For example, the FDA had granted accelerated approval to Merck's Keytruda (pembrolizumab) for recurrent or metastatic, PD-L1-positive gastric or gastroesophageal junction adenocarcinoma in September 2017, based on a Phase II trial showing an objective response rate of 13.3 percent. However, a confirmatory trial failed to show clinically meaningful improvement in overall survival. Members of ODAC voted 6 to 2 against continued approval. After that, Merck voluntarily withdrew Keytruda in that indication, though it remains on the market in numerous other settings.

Roche recently voluntarily withdrew Tecentriq (atezolizumab) as a treatment for previously treated bladder cancer after a confirmatory study did not meet its primary endpoint of improving overall survival in the PD-L1-high patient population. The firm also pulled a Tecentriq indication in metastatic PD-L1-positive triple-negative breast cancer based on FDA consultations, though Tecentriq remains on the market for a variety of other indications.

According to Jeff Allen, president and CEO of Friends of Cancer Research (FOCR), withdrawals like these are not a sign the system is failing. "I don't see that as a problem with the pathway. It's part of managing uncertainty," said Allen. "When you're trying to balance an unmet medical need to a serious illness like cancer, oftentimes there's a willingness to accept greater risk at those initial signs of benefit. That speaks to the importance of confirming over the long run what the true clinical impacts are."

According to Allen, about 10 percent of all oncology accelerated approvals have been withdrawn over the 30 years the system has been in place. FOCR has not yet made a decision on endorsing HR 6963.

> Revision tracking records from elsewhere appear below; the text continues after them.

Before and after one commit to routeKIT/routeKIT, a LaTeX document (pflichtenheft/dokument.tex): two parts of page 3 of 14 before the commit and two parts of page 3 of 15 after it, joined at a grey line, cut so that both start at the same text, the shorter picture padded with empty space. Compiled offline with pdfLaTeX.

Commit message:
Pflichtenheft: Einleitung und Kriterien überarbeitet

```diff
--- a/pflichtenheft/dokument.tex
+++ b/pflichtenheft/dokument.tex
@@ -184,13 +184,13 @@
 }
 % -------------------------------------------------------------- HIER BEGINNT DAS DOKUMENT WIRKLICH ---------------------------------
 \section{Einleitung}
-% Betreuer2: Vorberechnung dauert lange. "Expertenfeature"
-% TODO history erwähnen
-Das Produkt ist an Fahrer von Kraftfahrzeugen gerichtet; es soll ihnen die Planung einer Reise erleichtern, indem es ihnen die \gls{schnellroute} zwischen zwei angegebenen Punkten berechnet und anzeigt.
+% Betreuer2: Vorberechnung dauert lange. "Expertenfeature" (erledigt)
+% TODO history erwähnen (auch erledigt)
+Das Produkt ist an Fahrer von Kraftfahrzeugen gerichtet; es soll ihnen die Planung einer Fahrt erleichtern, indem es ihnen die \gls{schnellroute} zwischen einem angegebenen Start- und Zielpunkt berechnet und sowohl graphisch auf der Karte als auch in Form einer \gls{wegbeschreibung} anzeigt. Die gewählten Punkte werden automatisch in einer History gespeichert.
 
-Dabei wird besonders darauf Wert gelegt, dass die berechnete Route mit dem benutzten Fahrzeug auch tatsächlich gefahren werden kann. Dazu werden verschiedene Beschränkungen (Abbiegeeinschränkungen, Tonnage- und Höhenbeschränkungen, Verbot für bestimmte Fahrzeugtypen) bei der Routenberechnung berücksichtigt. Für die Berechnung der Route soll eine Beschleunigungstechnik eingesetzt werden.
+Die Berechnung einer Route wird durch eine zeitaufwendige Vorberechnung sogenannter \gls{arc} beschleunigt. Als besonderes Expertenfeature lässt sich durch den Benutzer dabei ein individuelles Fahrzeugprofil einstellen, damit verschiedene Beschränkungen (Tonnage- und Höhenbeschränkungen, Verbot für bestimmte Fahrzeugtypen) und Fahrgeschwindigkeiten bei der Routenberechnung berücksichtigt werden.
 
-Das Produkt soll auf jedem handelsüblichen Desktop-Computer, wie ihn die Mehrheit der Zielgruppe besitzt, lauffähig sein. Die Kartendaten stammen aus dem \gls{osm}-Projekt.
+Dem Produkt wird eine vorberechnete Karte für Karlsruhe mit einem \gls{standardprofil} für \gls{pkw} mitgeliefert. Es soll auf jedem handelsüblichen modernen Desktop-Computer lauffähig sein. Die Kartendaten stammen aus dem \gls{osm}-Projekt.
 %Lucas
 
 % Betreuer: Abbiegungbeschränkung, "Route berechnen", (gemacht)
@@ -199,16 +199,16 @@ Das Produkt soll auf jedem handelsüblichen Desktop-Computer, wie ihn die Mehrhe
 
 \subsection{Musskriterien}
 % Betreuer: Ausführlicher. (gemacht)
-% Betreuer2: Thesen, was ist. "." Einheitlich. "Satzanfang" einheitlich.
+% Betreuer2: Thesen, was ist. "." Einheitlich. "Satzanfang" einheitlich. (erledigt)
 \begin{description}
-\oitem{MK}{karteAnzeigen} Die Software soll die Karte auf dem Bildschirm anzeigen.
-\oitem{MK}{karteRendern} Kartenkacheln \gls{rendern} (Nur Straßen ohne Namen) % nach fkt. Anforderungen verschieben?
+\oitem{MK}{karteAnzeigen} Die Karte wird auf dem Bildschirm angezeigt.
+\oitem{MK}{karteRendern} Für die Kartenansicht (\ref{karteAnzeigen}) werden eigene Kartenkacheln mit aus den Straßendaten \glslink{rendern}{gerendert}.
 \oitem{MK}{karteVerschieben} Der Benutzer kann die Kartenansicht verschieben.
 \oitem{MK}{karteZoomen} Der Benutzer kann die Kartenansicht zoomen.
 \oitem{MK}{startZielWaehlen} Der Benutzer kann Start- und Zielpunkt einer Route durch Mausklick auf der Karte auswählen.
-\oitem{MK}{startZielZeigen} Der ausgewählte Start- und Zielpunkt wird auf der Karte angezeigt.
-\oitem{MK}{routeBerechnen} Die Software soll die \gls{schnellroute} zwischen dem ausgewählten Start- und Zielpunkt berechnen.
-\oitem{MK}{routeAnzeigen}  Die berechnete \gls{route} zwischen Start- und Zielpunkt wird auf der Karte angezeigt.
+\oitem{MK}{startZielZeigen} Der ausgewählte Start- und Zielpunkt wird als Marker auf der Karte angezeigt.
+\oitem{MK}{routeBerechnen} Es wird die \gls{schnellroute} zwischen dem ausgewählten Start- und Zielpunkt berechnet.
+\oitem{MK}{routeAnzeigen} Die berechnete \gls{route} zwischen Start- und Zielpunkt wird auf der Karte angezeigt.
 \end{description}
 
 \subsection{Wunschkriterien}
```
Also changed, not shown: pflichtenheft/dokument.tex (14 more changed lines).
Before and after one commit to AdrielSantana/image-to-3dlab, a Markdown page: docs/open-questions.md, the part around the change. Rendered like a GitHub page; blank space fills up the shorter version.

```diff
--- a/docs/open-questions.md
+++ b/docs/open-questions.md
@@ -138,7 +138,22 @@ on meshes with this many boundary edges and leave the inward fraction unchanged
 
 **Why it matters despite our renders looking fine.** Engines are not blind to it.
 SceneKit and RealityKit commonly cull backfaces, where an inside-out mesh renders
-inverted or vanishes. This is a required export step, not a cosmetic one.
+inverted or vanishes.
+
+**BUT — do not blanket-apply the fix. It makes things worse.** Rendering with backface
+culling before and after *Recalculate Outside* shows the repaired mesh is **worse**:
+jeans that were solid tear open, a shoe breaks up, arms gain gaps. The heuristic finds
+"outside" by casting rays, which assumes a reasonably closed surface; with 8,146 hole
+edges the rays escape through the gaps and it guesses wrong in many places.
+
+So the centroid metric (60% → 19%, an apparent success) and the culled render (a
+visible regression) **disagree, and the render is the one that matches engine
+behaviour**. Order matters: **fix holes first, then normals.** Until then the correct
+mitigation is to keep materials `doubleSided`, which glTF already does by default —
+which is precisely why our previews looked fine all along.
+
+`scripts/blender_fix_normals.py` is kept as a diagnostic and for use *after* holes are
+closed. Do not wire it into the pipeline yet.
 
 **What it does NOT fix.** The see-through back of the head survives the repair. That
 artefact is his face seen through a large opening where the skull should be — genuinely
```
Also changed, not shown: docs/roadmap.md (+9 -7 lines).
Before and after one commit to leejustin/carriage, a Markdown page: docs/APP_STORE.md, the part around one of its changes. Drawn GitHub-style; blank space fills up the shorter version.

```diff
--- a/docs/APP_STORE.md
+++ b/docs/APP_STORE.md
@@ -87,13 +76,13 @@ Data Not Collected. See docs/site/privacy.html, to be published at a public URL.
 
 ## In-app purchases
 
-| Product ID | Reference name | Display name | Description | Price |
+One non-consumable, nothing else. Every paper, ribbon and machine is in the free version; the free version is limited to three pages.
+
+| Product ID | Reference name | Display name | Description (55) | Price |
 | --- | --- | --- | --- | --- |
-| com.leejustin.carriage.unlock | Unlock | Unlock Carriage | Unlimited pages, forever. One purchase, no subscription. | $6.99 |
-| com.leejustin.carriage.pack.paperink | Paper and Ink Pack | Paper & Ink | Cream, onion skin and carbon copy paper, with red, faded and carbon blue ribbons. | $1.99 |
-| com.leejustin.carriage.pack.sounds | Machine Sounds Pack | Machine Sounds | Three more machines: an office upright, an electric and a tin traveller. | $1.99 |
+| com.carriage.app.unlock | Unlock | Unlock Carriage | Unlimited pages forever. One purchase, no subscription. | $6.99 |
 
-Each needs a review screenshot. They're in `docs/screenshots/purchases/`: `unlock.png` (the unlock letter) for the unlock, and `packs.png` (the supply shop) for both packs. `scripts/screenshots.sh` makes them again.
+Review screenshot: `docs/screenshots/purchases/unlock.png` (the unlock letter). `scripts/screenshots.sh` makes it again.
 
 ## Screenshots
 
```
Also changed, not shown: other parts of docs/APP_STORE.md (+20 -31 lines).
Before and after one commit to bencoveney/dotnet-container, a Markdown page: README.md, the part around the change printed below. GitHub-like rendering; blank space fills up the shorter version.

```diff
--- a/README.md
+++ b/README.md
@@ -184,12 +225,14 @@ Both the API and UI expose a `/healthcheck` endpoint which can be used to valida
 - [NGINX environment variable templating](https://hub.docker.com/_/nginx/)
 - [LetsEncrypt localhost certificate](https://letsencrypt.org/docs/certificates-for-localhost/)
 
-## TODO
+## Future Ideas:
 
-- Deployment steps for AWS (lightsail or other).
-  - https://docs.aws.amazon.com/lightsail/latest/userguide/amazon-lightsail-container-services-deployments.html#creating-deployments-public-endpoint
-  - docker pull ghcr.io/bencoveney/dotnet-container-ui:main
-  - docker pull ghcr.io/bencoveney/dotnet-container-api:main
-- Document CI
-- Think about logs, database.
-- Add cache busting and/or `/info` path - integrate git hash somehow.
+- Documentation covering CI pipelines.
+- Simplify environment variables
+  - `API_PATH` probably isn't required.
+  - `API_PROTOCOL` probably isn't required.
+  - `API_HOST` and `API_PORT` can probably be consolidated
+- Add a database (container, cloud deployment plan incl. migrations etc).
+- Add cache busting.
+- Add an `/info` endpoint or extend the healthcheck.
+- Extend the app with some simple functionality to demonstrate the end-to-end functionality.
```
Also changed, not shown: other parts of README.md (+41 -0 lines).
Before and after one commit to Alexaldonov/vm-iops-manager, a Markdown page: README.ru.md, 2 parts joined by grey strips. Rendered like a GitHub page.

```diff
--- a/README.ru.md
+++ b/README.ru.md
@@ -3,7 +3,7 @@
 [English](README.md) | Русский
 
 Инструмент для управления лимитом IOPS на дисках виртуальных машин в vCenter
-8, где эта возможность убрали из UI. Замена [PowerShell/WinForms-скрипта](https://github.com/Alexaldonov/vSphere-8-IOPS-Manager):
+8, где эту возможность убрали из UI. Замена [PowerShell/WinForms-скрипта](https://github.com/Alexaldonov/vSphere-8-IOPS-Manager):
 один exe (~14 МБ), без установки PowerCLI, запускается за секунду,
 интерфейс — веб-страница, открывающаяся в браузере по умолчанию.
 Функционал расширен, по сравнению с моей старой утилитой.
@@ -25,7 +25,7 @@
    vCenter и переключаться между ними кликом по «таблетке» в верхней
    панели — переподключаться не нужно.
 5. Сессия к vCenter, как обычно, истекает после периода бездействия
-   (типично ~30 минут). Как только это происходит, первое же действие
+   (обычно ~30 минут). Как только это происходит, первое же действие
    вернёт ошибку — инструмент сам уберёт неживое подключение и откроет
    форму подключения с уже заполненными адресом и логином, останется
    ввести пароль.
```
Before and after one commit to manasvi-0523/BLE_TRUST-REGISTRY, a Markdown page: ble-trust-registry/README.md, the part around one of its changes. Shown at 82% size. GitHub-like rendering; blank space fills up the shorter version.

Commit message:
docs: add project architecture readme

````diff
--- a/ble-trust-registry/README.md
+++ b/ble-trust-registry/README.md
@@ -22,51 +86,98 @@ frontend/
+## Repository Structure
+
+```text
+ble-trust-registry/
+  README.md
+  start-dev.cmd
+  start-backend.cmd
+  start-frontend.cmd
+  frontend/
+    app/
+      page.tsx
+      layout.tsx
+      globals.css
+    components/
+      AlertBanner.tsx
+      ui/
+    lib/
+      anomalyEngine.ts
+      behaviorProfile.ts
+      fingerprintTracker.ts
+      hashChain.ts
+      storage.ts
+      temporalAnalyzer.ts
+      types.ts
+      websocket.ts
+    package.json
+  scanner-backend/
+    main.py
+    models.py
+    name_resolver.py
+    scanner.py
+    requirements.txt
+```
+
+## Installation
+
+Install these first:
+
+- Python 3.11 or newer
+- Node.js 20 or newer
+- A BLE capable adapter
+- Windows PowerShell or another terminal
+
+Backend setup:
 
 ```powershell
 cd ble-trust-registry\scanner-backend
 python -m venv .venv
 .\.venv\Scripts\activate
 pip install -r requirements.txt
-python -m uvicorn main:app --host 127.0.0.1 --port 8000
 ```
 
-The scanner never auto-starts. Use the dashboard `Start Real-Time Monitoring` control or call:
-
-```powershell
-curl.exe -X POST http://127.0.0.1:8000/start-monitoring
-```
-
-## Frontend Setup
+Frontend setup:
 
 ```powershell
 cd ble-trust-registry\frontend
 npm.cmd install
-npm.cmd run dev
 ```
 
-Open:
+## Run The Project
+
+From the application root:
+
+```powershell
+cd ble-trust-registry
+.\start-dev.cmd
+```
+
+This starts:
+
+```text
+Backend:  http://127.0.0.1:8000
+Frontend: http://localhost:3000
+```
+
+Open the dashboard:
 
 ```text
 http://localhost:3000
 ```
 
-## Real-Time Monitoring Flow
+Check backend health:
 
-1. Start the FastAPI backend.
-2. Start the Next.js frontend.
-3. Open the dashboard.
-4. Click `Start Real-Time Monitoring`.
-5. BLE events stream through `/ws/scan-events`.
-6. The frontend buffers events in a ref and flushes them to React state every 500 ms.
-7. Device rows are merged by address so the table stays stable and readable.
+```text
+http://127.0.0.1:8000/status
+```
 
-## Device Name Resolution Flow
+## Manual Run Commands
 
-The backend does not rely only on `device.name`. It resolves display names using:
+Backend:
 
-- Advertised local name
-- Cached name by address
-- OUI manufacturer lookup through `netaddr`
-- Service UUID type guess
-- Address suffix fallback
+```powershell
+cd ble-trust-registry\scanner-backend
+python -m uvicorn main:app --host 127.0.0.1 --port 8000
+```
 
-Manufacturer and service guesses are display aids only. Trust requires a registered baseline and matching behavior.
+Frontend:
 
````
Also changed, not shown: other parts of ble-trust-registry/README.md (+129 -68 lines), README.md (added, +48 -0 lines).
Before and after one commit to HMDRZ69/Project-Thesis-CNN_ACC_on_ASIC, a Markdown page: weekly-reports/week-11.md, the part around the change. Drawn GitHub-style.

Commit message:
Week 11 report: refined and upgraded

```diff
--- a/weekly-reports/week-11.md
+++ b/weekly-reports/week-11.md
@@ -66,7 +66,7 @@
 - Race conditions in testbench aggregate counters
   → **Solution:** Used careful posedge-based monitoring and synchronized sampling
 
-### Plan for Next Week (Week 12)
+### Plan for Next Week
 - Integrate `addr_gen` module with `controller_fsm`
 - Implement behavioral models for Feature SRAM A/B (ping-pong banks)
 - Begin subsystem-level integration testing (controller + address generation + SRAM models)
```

"It's worth examining whether these studies are being completed in as timely a manner as they should be, and does the FDA have the right tools for making sure that the trials are initiated at an appropriate time," Allen said. "Or, in the event that the evidence doesn't hold up in the confirmatory trials, does [the agency] have the right tools to be able to take action where appropriate."

At the same time, Allen expressed some caution regarding the bill's provision to automatically rescind accelerated approval after five years if confirmatory trials aren't done. "We've certainly seen instances in oncology and particularly in rare cancers or other rare diseases where just due to the size of the population, it naturally may take a longer time, even with the best due diligence, to get the studies done," said Allen. "We should also consider what the impact would be on processes and workload, and whether some sort of automatic renewal approach is really going to achieve the goal."

The lobbying group, Pharmaceutical Research and Manufacturers of America, has expressed some hesitation, as well, about the Accelerated Approval Integrity Act. "Already, confirmation of efficacy after approval through ongoing study and data collection is required of any product granted accelerated approval, and FDA currently has authority to expedite withdrawal of accelerated approval medicines should clinical benefit not be realized," said Andrew Powaleny, a spokesperson for PhRMA. "The existing accelerated approval pathway is a critical tool for patients and regulators, and the biopharmaceutical industry supports its continued usage in its current form."

A competing bill introduced by Rep. Cathy McMorris Rodgers, R-Wash., called the Accelerating Access for Patients Act of 2022 (HR6996), would require the FDA to specify expedited procedures for revoking accelerated approvals and to issue guidance and procedures for postmarket confirmatory clinical trials.